*PROBLEM*: Copy out each line containing "README" from the entries below.

*SOURCE INFORMATION*:

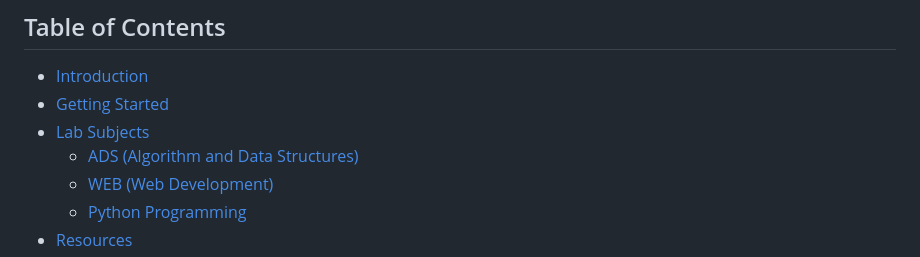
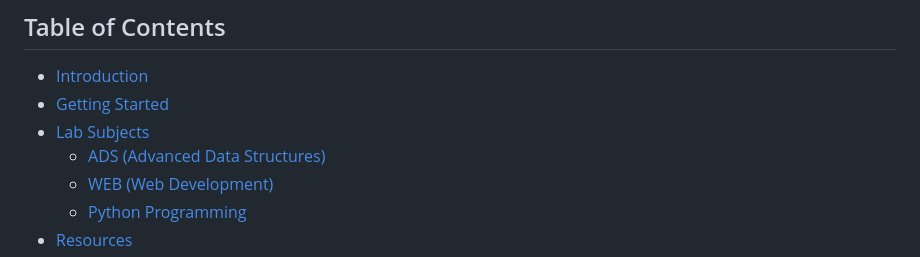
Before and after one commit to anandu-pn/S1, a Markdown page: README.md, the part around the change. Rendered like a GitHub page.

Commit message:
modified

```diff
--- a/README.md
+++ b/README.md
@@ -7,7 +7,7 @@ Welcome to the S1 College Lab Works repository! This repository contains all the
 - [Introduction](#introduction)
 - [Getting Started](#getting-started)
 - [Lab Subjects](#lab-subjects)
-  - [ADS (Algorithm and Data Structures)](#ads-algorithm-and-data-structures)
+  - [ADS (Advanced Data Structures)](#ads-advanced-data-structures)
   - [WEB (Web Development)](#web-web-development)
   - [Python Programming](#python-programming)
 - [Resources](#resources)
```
==
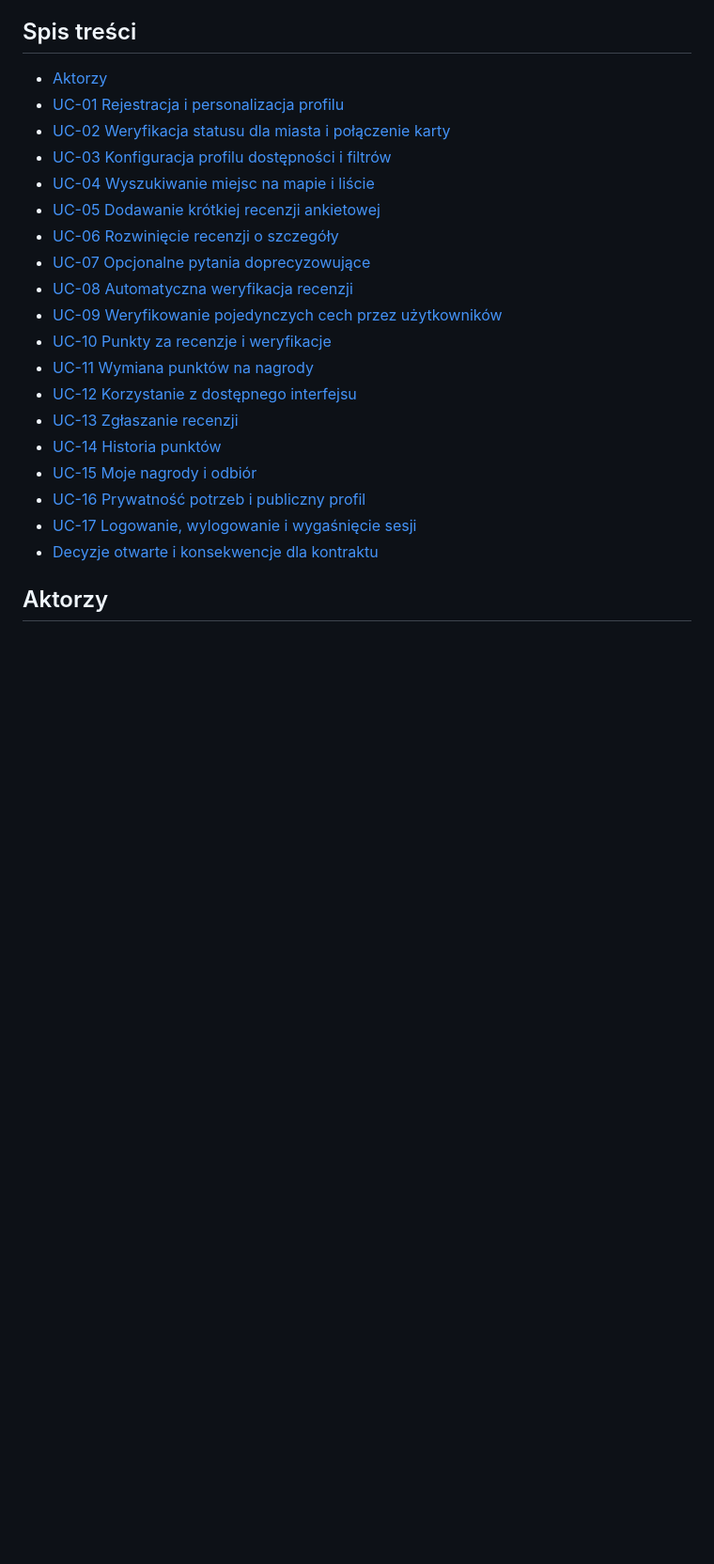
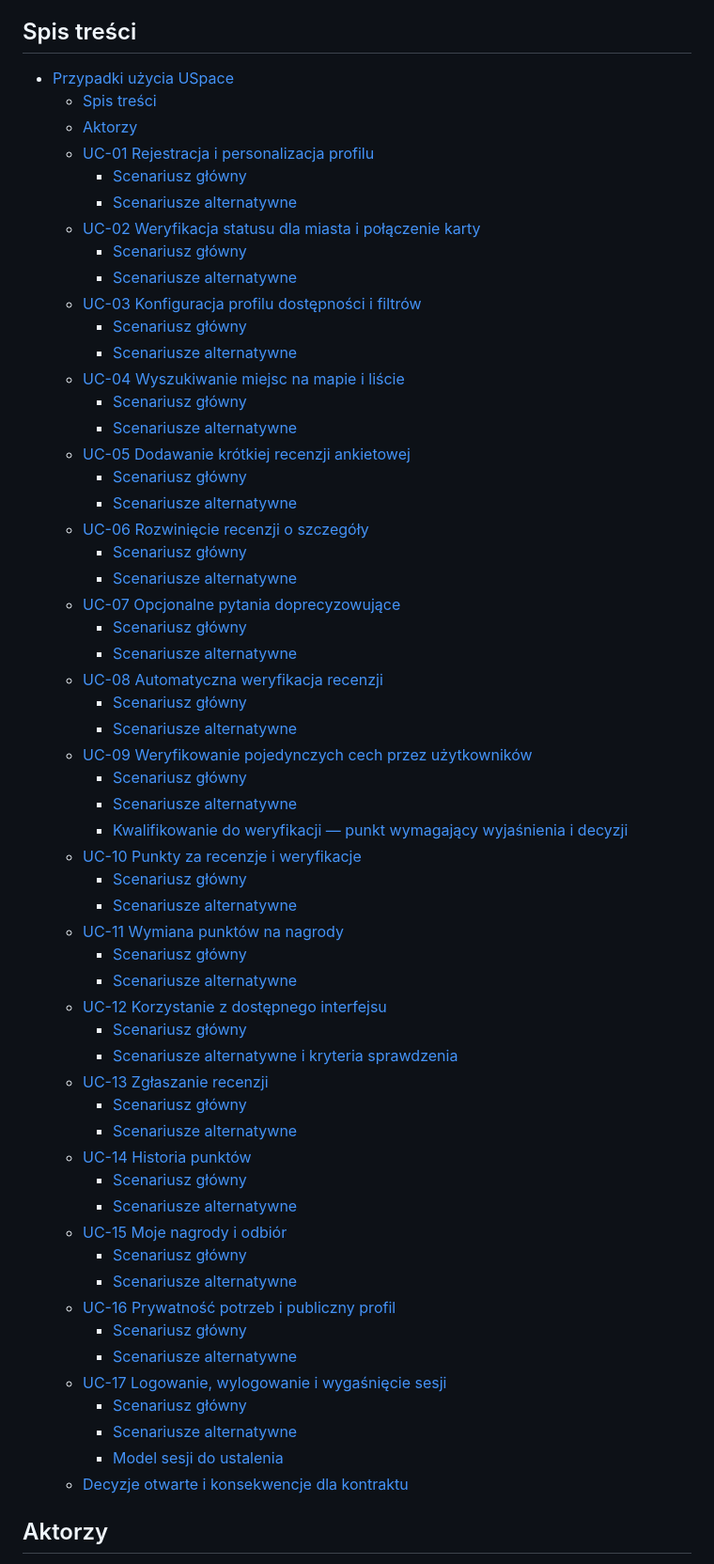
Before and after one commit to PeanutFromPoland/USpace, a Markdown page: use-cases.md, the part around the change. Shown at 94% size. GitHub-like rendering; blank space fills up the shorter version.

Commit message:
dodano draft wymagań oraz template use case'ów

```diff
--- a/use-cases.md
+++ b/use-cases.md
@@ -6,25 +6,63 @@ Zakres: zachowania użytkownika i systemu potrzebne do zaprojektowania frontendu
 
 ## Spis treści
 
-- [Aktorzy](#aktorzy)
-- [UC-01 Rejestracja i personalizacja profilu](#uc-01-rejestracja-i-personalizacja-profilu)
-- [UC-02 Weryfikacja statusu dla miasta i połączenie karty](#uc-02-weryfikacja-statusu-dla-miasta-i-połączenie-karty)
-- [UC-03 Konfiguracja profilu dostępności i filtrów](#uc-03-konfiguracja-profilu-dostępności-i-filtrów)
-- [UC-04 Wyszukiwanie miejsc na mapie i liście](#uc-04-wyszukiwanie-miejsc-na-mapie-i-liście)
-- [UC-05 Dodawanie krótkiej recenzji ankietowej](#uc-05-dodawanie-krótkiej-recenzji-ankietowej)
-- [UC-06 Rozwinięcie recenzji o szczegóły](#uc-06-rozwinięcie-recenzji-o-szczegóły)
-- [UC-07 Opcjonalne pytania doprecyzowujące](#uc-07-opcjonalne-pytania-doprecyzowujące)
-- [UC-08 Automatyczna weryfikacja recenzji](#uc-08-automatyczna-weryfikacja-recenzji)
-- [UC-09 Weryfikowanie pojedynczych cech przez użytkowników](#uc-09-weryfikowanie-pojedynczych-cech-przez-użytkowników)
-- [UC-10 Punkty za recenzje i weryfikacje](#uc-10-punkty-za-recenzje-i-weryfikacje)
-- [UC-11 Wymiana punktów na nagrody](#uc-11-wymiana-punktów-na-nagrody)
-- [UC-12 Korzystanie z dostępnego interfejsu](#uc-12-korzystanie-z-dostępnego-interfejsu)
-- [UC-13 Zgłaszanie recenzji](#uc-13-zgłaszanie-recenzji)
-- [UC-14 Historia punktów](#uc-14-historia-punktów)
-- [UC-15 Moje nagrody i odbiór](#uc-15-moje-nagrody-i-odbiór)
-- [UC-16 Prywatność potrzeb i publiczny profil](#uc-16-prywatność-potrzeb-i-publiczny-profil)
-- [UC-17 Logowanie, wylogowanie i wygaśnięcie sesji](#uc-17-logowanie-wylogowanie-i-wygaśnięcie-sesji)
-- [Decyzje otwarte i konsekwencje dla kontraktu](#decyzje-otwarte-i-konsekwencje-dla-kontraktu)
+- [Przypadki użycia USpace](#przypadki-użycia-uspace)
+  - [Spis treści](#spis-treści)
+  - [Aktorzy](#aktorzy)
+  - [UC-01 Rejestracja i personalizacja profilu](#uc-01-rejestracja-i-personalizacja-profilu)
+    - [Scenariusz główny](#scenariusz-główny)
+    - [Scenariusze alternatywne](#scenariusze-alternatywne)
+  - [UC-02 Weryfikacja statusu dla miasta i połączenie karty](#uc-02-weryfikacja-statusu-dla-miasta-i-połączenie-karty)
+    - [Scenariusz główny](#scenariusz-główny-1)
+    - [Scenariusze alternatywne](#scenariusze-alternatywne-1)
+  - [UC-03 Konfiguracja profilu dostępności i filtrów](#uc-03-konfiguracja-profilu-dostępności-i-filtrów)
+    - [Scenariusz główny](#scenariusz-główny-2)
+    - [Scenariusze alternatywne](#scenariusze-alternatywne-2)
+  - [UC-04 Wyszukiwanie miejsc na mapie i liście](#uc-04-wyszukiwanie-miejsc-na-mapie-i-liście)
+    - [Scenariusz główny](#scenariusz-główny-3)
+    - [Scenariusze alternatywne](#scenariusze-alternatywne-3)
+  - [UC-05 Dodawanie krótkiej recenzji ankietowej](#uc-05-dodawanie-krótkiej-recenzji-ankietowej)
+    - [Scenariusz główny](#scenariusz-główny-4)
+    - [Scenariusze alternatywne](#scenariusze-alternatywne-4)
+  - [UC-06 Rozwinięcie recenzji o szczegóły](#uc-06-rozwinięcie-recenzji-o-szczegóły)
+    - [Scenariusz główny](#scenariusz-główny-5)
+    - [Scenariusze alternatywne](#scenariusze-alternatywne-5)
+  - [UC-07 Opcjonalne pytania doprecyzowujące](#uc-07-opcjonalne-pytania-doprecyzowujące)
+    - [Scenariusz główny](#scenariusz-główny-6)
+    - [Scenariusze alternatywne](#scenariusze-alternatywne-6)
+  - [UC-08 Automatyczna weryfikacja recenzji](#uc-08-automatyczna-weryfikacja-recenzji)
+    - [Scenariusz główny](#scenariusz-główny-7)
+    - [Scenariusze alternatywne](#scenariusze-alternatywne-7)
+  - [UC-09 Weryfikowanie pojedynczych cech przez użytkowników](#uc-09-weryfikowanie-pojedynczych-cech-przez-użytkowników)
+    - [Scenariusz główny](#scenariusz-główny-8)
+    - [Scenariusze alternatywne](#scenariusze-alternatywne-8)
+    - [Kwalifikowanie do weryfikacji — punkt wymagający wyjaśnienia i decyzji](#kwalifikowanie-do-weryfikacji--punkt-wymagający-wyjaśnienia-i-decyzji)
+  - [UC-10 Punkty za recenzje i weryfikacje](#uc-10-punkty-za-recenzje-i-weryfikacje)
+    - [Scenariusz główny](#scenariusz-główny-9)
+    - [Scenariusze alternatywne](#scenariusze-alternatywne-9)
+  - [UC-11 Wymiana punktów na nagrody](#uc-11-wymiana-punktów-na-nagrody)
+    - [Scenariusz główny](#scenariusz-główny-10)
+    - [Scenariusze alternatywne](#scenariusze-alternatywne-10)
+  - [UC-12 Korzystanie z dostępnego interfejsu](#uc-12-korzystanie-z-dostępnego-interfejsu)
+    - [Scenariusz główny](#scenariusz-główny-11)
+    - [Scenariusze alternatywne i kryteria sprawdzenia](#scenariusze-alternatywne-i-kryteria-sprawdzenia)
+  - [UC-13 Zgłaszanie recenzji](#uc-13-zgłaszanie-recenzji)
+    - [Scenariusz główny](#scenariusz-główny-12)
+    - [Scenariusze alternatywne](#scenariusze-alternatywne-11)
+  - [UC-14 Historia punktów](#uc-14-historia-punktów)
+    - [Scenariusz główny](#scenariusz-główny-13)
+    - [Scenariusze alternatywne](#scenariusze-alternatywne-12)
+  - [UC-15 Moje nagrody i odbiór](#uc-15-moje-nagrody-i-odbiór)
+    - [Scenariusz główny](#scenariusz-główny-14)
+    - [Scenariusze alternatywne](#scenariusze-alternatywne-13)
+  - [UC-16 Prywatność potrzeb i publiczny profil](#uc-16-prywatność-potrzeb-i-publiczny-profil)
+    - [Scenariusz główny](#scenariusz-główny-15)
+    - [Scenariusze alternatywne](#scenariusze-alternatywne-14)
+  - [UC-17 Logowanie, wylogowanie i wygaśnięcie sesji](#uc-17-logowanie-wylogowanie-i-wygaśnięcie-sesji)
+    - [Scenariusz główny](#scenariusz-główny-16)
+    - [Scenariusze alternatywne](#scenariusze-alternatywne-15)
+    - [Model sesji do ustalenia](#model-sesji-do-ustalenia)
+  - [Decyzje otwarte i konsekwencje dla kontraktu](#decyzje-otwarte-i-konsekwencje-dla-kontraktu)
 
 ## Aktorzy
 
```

*RESULT*:
Before and after one commit to anandu-pn/S1, a Markdown page: README.md, the part around the change. Rendered like a GitHub page.
--- a/README.md
+++ b/README.md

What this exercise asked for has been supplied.